I’ve wanted to be a doctor since I was in middle school. There were no doctors in my family or physician mentors available to me in those years, but that didn’t matter to me. By the time I was in college, I figured I was good to go. I was headed to medical school to become an obstetrician. I knew I had to take specific science classes, take the MCATs, get letters of recommendation and maybe even do some summer programs—no problem. It wasn’t until I actually started preparing my application, around my junior year, that I realized I was lost. I knew what to do, but I didn’t really know how to do it. I was overwhelmed by the number of applications, appointments and forms. I quickly discovered that there were a lot of potential pitfalls in the medical school application process.
Getting into medical school is difficult for even the most capable applicant, regardless of background. But, the process becomes even more challenging if you are a member of a group traditionally underrepresented in the medical profession. Not because there is anything different about you as a potential student, but because not that long ago, medicine was a closed, elite club. That means that if you hit a wall in the application or academic process and begin looking for that trusted role model, mentor or advocate, there’s seldom anyone there to show you the way.
Fortunately, as an undergraduate student at Rutgers University, I found ODASIS—Office for Diversity and Academic Success in the Sciences—a program for minority students interested in the health professions. ODASIS not only provided the guidance I needed to apply to medical school, but advice on how to succeed in my career. Next, I participated in the Robert Wood Johnson Foundation’s Project L/EARN. The program was very important to me for two reasons. First, I was introduced to medical research and public health and I realized I loved them both. After the program, I changed my major from biology to public health and decided I wanted to become a researcher as well as a clinician. In addition, I had no idea that questions about conducting medical research would come up in my medical school interviews, but they did. Thanks to Project L/EARN, I was prepared and a stronger applicant than I would have been without participating.
This is the first in an ongoing series of Voices from the Field guest posts by scholars, fellows and alumni of RWJF Human Capital programs. The author, Cassandra Sheets, L.M.S.W., is a fellow of the Robert Wood Johnson Foundation and the Center for Creative Leadership’s Ladder to Leadership program.
It’s been barely 15 months since I completed my RWJF Ladder to Leadership fellowship, and I’m struck by two things. First, to my great surprise, I think I might have put almost everything I learned to use already, and second, it couldn’t have come at a better time for me. I can’t imagine what the last year might have been like if I hadn’t been through the program.

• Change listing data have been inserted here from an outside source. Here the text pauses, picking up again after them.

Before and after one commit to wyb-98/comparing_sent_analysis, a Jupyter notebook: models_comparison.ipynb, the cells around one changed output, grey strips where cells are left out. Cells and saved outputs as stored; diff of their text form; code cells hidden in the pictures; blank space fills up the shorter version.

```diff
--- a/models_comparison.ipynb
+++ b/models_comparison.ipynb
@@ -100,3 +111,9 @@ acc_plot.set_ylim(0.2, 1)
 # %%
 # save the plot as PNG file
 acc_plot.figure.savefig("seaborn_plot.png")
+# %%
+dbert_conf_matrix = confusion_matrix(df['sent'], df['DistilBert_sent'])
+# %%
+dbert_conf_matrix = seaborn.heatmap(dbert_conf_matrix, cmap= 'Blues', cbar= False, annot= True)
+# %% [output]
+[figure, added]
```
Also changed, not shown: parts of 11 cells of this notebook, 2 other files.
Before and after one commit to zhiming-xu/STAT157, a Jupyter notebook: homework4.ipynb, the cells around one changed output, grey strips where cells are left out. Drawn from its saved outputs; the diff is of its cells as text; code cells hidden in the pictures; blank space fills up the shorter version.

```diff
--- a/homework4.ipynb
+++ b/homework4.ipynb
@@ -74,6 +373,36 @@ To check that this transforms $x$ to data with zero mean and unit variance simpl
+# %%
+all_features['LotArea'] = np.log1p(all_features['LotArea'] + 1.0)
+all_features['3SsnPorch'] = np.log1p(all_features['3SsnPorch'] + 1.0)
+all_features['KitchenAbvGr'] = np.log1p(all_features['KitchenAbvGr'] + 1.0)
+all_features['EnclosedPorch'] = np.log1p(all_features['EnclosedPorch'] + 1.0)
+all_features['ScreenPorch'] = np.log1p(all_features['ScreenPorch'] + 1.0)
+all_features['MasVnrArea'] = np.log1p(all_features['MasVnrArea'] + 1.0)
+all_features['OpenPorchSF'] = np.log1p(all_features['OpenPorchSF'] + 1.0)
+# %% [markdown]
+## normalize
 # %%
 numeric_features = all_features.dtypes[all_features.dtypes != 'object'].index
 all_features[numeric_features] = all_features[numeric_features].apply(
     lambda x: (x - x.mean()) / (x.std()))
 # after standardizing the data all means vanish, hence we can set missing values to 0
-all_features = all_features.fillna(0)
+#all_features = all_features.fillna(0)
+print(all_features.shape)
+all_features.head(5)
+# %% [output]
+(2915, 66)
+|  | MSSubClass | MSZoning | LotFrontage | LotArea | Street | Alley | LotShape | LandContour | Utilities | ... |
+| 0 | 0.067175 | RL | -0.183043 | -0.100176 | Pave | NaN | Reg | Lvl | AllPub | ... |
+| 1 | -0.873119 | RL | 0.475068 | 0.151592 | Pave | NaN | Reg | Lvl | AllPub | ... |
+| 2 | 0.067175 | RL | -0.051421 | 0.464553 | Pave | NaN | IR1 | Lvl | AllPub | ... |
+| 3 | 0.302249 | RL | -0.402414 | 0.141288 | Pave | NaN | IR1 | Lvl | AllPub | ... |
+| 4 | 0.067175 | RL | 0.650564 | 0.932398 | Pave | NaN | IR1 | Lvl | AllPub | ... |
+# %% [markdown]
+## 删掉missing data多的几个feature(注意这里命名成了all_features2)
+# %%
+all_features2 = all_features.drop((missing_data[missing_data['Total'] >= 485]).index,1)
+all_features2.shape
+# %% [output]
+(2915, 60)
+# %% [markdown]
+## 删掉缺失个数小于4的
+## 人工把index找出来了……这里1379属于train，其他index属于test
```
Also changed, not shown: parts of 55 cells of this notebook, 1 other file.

A newly posted story over on the RWJF Web site tells the tale. But the short version is that I was recently appointed CEO of the Center for Family Life and Recovery (CFLR), Inc., in Utica, New York, to guide the organization that we’re creating out of the merger of two family-serving organizations in the region. I know such mergers have been common in the last couple of years, driven in many cases by economic pressure from the recession.